Start of Record set
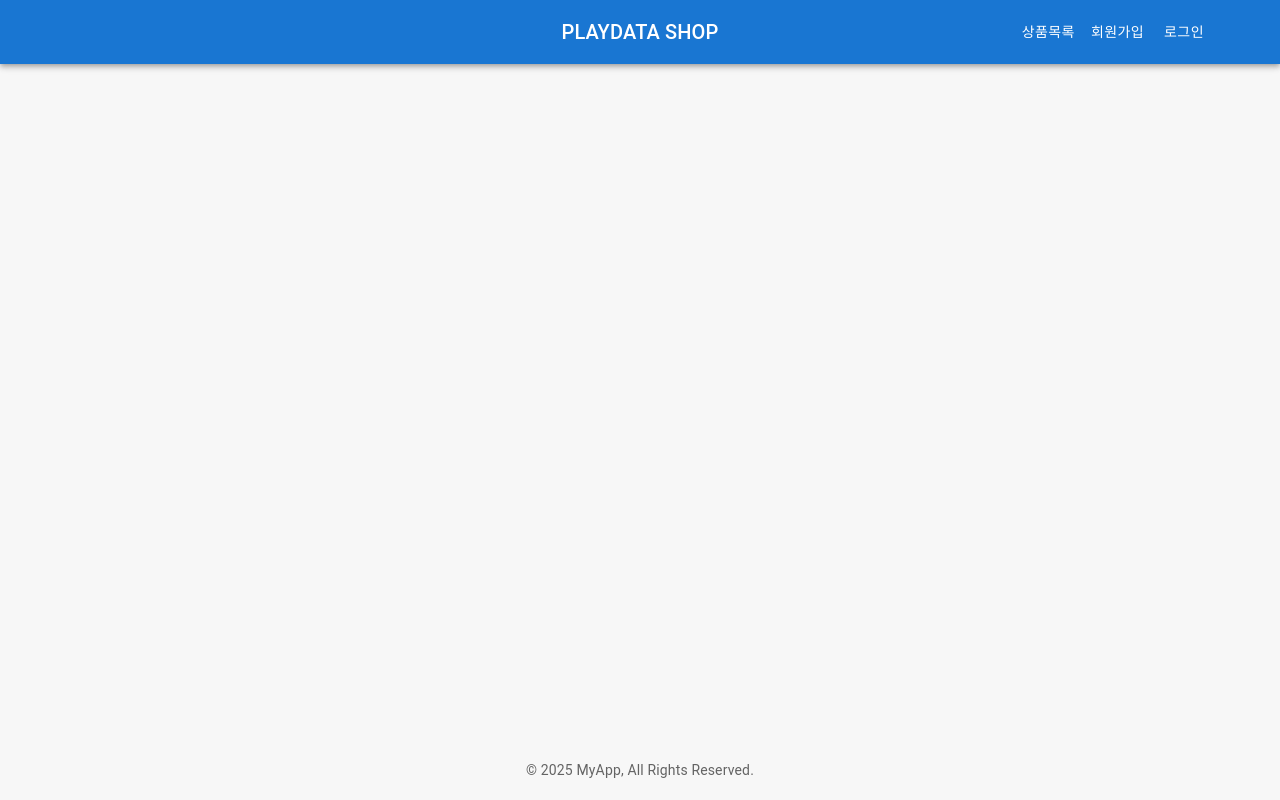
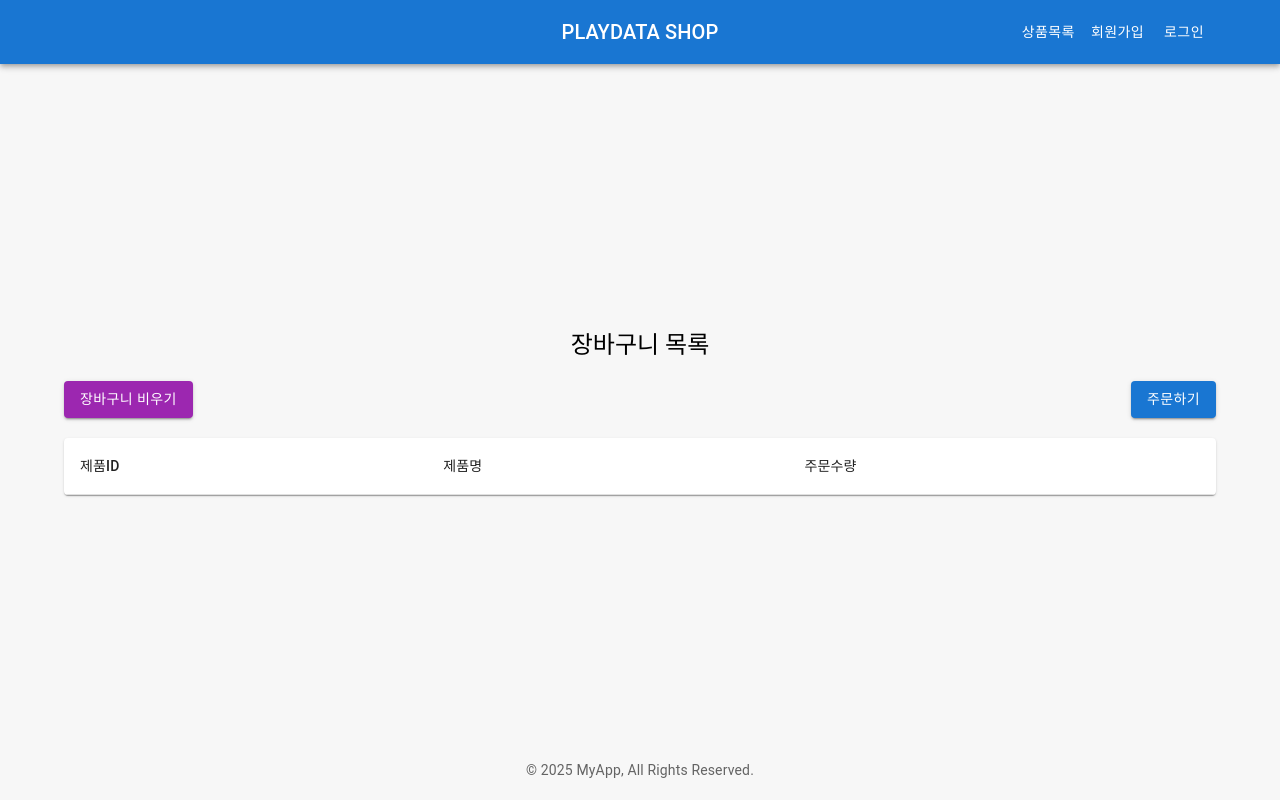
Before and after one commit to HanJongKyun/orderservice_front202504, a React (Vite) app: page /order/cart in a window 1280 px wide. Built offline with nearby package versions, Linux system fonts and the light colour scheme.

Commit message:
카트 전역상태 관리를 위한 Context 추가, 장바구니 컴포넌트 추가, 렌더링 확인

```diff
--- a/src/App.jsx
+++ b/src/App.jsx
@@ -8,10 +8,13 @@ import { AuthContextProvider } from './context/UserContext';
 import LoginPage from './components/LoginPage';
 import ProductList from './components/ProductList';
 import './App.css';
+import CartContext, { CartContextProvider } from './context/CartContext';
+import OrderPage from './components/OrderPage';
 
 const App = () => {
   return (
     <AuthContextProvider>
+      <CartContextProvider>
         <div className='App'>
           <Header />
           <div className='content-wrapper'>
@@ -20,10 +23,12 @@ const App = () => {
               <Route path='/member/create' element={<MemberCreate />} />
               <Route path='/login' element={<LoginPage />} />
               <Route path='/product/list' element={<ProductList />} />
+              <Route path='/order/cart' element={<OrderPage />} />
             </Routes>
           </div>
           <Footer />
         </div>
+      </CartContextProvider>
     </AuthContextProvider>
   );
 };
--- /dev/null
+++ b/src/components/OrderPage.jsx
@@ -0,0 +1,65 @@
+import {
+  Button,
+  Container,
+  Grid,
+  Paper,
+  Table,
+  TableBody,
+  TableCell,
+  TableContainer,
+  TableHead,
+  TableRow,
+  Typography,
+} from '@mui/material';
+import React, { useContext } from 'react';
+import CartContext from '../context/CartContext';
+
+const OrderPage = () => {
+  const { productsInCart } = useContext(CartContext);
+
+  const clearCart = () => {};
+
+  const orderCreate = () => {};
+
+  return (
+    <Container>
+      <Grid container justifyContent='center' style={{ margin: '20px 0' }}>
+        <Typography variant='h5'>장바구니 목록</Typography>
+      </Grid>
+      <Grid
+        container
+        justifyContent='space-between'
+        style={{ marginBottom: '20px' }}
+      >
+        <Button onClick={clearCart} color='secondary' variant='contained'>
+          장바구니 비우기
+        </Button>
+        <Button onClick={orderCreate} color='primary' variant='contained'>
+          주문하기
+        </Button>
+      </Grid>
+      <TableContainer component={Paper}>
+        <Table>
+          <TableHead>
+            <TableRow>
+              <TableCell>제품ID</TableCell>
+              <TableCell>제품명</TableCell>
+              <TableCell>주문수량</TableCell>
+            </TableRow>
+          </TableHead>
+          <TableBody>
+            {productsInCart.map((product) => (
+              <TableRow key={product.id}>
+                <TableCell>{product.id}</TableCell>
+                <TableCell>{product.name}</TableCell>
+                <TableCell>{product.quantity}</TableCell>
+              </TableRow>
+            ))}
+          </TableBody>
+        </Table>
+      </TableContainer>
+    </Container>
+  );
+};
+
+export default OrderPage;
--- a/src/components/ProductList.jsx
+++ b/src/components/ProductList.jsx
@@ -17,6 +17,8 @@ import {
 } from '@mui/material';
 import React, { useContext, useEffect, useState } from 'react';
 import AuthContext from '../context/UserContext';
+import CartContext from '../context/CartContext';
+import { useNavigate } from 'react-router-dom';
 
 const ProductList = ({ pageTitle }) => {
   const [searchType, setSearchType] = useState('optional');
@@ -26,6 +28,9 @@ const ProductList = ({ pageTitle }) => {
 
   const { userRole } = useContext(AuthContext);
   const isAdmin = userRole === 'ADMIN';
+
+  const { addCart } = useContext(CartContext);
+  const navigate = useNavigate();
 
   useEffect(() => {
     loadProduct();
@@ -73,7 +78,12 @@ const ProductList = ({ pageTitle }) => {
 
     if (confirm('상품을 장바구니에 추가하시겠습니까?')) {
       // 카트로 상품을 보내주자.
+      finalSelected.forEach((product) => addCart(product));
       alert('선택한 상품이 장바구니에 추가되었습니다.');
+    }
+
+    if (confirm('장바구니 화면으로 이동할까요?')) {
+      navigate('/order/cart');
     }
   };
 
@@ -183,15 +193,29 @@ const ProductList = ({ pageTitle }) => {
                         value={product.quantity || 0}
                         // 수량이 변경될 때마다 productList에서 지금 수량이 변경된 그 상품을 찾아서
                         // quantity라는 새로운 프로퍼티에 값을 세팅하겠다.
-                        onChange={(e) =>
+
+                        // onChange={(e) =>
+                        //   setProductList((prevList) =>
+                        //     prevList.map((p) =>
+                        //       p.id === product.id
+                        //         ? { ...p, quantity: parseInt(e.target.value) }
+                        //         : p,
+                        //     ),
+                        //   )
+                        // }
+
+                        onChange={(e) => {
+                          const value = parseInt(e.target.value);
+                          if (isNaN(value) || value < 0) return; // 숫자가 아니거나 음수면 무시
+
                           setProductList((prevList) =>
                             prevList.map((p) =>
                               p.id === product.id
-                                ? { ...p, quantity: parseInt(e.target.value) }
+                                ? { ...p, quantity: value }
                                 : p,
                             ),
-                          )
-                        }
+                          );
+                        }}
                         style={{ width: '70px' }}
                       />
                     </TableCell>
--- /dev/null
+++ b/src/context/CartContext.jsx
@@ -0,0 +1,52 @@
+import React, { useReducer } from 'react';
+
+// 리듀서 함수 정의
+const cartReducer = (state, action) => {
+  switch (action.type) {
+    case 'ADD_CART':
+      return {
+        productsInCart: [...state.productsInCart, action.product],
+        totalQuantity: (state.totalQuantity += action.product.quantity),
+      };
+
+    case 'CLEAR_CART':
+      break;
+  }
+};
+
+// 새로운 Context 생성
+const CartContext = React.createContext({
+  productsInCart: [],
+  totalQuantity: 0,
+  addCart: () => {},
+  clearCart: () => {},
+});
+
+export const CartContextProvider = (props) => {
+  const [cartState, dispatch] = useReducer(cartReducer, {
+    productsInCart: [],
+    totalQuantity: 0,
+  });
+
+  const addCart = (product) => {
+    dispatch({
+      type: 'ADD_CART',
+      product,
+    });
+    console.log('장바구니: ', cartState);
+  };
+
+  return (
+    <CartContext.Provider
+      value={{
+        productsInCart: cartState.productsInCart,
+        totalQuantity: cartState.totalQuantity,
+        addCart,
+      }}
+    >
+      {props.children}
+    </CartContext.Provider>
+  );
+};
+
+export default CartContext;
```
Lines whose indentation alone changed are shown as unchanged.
End of Record set
Start of Record set
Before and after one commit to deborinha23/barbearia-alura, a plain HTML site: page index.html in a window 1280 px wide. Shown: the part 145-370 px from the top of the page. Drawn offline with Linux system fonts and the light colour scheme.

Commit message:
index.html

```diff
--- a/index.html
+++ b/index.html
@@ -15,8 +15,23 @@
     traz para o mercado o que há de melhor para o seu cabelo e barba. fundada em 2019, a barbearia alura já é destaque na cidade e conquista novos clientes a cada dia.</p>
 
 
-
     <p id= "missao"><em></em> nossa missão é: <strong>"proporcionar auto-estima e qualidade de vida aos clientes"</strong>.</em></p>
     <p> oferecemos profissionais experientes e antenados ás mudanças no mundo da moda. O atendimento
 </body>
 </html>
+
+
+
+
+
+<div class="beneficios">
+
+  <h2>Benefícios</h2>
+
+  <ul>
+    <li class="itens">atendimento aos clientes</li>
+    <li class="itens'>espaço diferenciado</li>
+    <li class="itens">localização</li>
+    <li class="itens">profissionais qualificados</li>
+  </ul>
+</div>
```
End of Record set
Your objective: In the lines above, spot each one that contains the word "productsInCart" and copy it.

The answer:
+  const { productsInCart } = useContext(CartContext);
+            {productsInCart.map((product) => (
+        productsInCart: [...state.productsInCart, action.product],
+  productsInCart: [],
+    productsInCart: [],
+        productsInCart: cartState.productsInCart,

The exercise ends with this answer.